__Entries shown__.
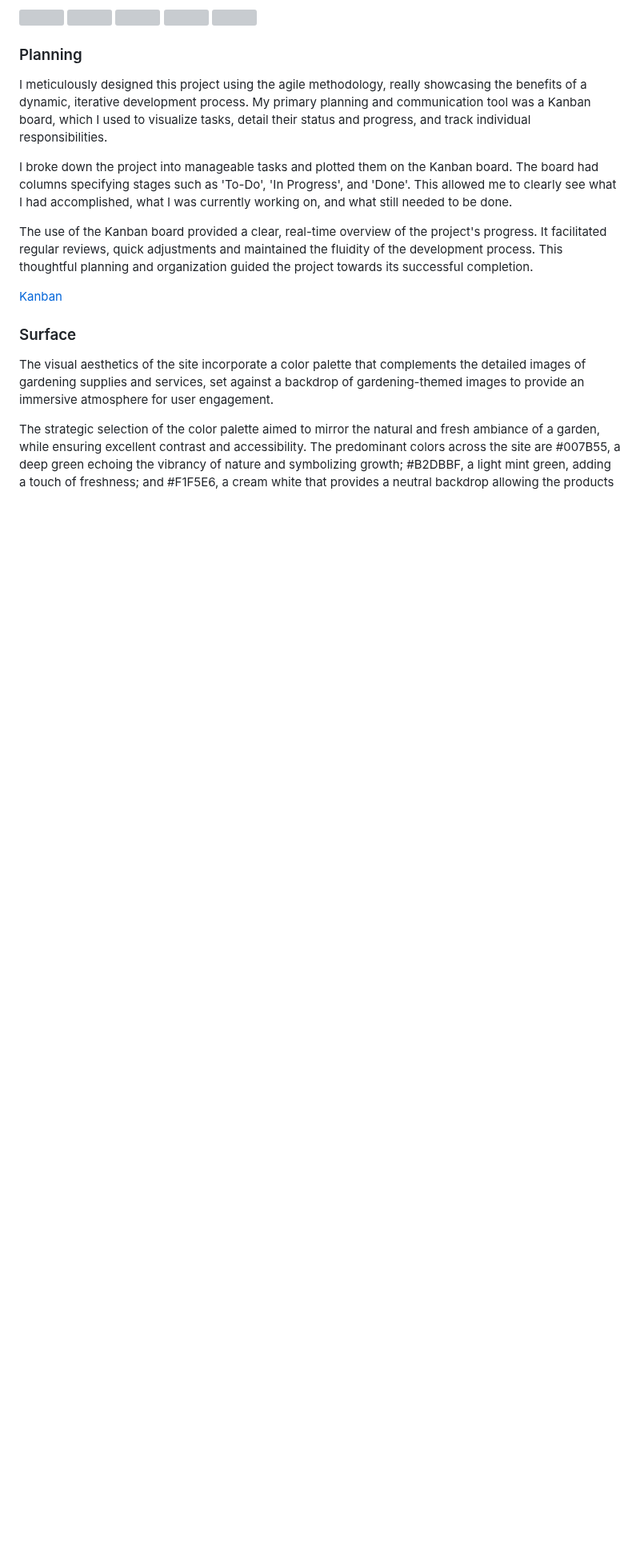
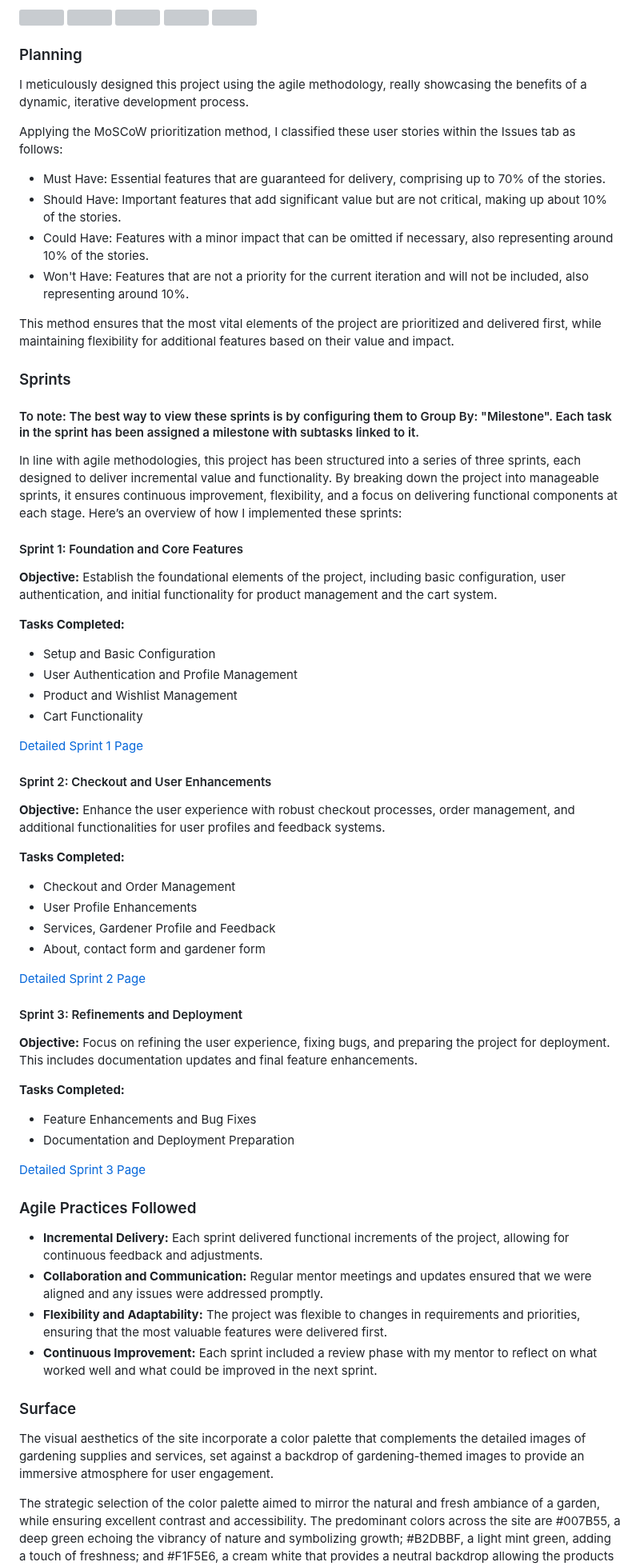
Before and after one commit to olliesharp5/green-thumb, a Markdown page: README.md, the part around one of its changes. Shown at 80% size. GitHub-like rendering; blank space fills up the shorter version; grey boxes are pictures that could not be loaded.

Commit message:
Updated readme documentation, conducted final checks

```diff
--- a/README.md
+++ b/README.md
@@ -181,13 +183,66 @@ The wireframes were designed using Balsamiq software.
 
 ### Planning
 
-I meticulously designed this project using the agile methodology, really showcasing the benefits of a dynamic, iterative development process. My primary planning and communication tool was a Kanban board, which I used to visualize tasks, detail their status and progress, and track individual responsibilities.
+I meticulously designed this project using the agile methodology, really showcasing the benefits of a dynamic, iterative development process.
 
-I broke down the project into manageable tasks and plotted them on the Kanban board. The board had columns specifying stages such as 'To-Do', 'In Progress', and 'Done'. This allowed me to clearly see what I had accomplished, what I was currently working on, and what still needed to be done.
+Applying the MoSCoW prioritization method, I classified these user stories within the Issues tab as follows:
 
-The use of the Kanban board provided a clear, real-time overview of the project's progress. It facilitated regular reviews, quick adjustments and maintained the fluidity of the development process. This thoughtful planning and organization guided the project towards its successful completion.
+- Must Have: Essential features that are guaranteed for delivery, comprising up to 70% of the stories.
+- Should Have: Important features that add significant value but are not critical, making up about 10% of the stories.
+- Could Have: Features with a minor impact that can be omitted if necessary, also representing around 10% of the stories.
+- Won't Have: Features that are not a priority for the current iteration and will not be included, also representing around 10%.
 
-[Kanban](https://github.com/users/olliesharp5/projects/4/views/1)
+This method ensures that the most vital elements of the project are prioritized and delivered first, while maintaining flexibility for additional features based on their value and impact.
+
+### Sprints
+
+#### To note: The best way to view these sprints is by configuring them to Group By: "Milestone". Each task in the sprint has been assigned a milestone with subtasks linked to it.
+
+In line with agile methodologies, this project has been structured into a series of three sprints, each designed to deliver incremental value and functionality. By breaking down the project into manageable sprints, it ensures continuous improvement, flexibility, and a focus on delivering functional components at each stage. Here’s an overview of how I implemented these sprints:
+
+#### Sprint 1: Foundation and Core Features
+
+**Objective:**
+Establish the foundational elements of the project, including basic configuration, user authentication, and initial functionality for product management and the cart system.
+
+**Tasks Completed:**
+- Setup and Basic Configuration
+- User Authentication and Profile Management
+- Product and Wishlist Management
+- Cart Functionality
+
+[Detailed Sprint 1 Page](https://github.com/users/olliesharp5/projects/5)
+
+#### Sprint 2: Checkout and User Enhancements
+
+**Objective:**
+Enhance the user experience with robust checkout processes, order management, and additional functionalities for user profiles and feedback systems.
+
+**Tasks Completed:**
+- Checkout and Order Management
+- User Profile Enhancements
+- Services, Gardener Profile and Feedback
+- About, contact form and gardener form
+
+[Detailed Sprint 2 Page](https://github.com/users/olliesharp5/projects/6)
+
+#### Sprint 3: Refinements and Deployment
+
+**Objective:**
+Focus on refining the user experience, fixing bugs, and preparing the project for deployment. This includes documentation updates and final feature enhancements.
+
+**Tasks Completed:**
+- Feature Enhancements and Bug Fixes
+- Documentation and Deployment Preparation
+
+[Detailed Sprint 3 Page](https://github.com/users/olliesharp5/projects/7)
+
+### Agile Practices Followed
+
+- **Incremental Delivery:** Each sprint delivered functional increments of the project, allowing for continuous feedback and adjustments.
+- **Collaboration and Communication:** Regular mentor meetings and updates ensured that we were aligned and any issues were addressed promptly.
+- **Flexibility and Adaptability:** The project was flexible to changes in requirements and priorities, ensuring that the most valuable features were delivered first.
+- **Continuous Improvement:** Each sprint included a review phase with my mentor to reflect on what worked well and what could be improved in the next sprint.
 
 
 ### Surface
```
Also changed, not shown: other parts of README.md (+2 -0 lines).
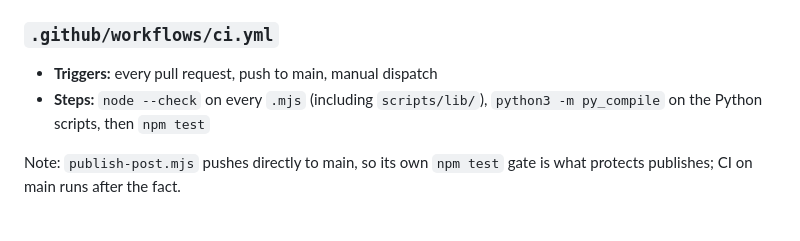
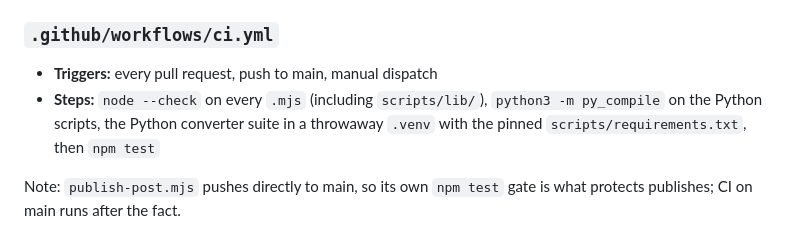
Before and after one commit to costajohnt/costajohnt.github.io, a Markdown page: ARCHITECTURE.md, the part around the change. Rendered like a GitHub page.

Commit message:
docs: list the converter test step in the ci.yml summary

```diff
--- a/ARCHITECTURE.md
+++ b/ARCHITECTURE.md
@@ -185,7 +185,7 @@ Cross-post failures are collected and reported at the end with exit 1 rather tha
 ### `.github/workflows/ci.yml`
 
 - **Triggers:** every pull request, push to main, manual dispatch
-- **Steps:** `node --check` on every `.mjs` (including `scripts/lib/`), `python3 -m py_compile` on the Python scripts, then `npm test`
+- **Steps:** `node --check` on every `.mjs` (including `scripts/lib/`), `python3 -m py_compile` on the Python scripts, the Python converter suite in a throwaway `.venv` with the pinned `scripts/requirements.txt`, then `npm test`
 
 Note: `publish-post.mjs` pushes directly to main, so its own `npm test` gate is what protects publishes; CI on main runs after the fact.
 
```
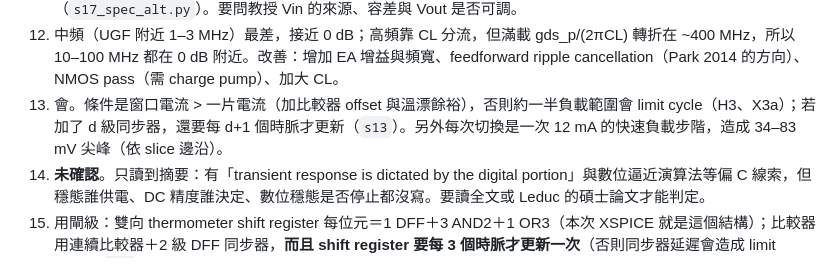
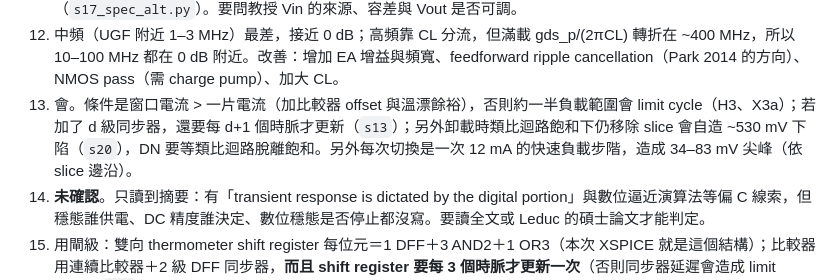
Before and after one commit to Allenstar2/abc, a Markdown page: ldo-research/LEARNING_ANSWERS.md, the part around the change. Drawn GitHub-style.

```diff
--- a/ldo-research/LEARNING_ANSWERS.md
+++ b/ldo-research/LEARNING_ANSWERS.md
@@ -86,7 +86,7 @@ REF-A −38.2 dB；REF-B（5 片導通）−18.8 dB，差 19 dB。導通的 slic
 10. Source follower 把 pg 節點的阻抗降到 ~1/gm_b（~1 kΩ），pg 極點推到 20–30 MHz。**不對稱**：PMOS SF 往下拉靠 SF 電晶體（強），往上拉只靠 50 µA 電流源（50 µA/7.9 pF ≈ 6.3 V/µs），所以卸載 overshoot 回復慢。
 11. 不行。REF-A 100 mA 時 TT 27 °C 下 Vin=1.674 V 已掉 1%，SS 125 °C 下 1.716 V 就掉（Vin 只降 4.7%）。若 Vout 改 1.4 V，最低 Vin 變 1.508/1.560 V，滿載迴路增益多 15 dB、PSRR@1 kHz 好 13 dB（`s17_spec_alt.py`）。要問教授 Vin 的來源、容差與 Vout 是否可調。
 12. 中頻（UGF 附近 1–3 MHz）最差，接近 0 dB；高頻靠 CL 分流，但滿載 gds_p/(2πCL) 轉折在 ~400 MHz，所以 10–100 MHz 都在 0 dB 附近。改善：增加 EA 增益與頻寬、feedforward ripple cancellation（Park 2014 的方向）、NMOS pass（需 charge pump）、加大 CL。
-13. 會。條件是窗口電流 > 一片電流（加比較器 offset 與溫漂餘裕），否則約一半負載範圍會 limit cycle（H3、X3a）；若加了 d 級同步器，還要每 d+1 個時脈才更新（`s13`）。另外每次切換是一次 12 mA 的快速負載步階，造成 34–83 mV 尖峰（依 slice 邊沿）。
+13. 會。條件是窗口電流 > 一片電流（加比較器 offset 與溫漂餘裕），否則約一半負載範圍會 limit cycle（H3、X3a）；若加了 d 級同步器，還要每 d+1 個時脈才更新（`s13`）；另外卸載時類比迴路飽和下仍移除 slice 會自造 ~530 mV 下陷（`s20`），DN 要等類比迴路脫離飽和。另外每次切換是一次 12 mA 的快速負載步階，造成 34–83 mV 尖峰（依 slice 邊沿）。
 14. **未確認**。只讀到摘要：有「transient response is dictated by the digital portion」與數位逼近演算法等偏 C 線索，但穩態誰供電、DC 精度誰決定、數位穩態是否停止都沒寫。要讀全文或 Leduc 的碩士論文才能判定。
 15. 用閘級：雙向 thermometer shift register 每位元＝1 DFF＋3 AND2＋1 OR3（本次 XSPICE 就是這個結構）；比較器用連續比較器＋2 級 DFF 同步器，**而且 shift register 要每 3 個時脈才更新一次**（否則同步器延遲會造成 limit cycle：`s13` 電路級 2 級同步器 26/31 負載點振盪 → 加 ÷3 後 0/31）；時脈從外部輸入。驗證：LTspice 電晶體級跑代表性情境（加片、減片、hold、上電）。XSPICE 沒有 metastability 與 setup/hold 違規，要另外用電晶體級檢查。
 16. 只能看趨勢。lmin=lmax=0.18 µm 代表 L≠0.18 µm 是外插；本次量到 gm/gds 隨 L 增加（NMOS 12→59→97）方向合理，但 Vth 對 L 不單調（0.41→0.50→0.45 V）。而且沒有 corner、沒有 mismatch 模型。下線前一定要換成平台的 PDK 重做。
```
Also changed, not shown: ldo-research/ANALYSIS.md (+7 -0 lines).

__Directions for this task__. Please copy out every line of the preceding listing that carries "Detailed".

__Reply to the exercise__.
+[Detailed Sprint 1 Page](https://github.com/users/olliesharp5/projects/5)
+[Detailed Sprint 2 Page](https://github.com/users/olliesharp5/projects/6)
+[Detailed Sprint 3 Page](https://github.com/users/olliesharp5/projects/7)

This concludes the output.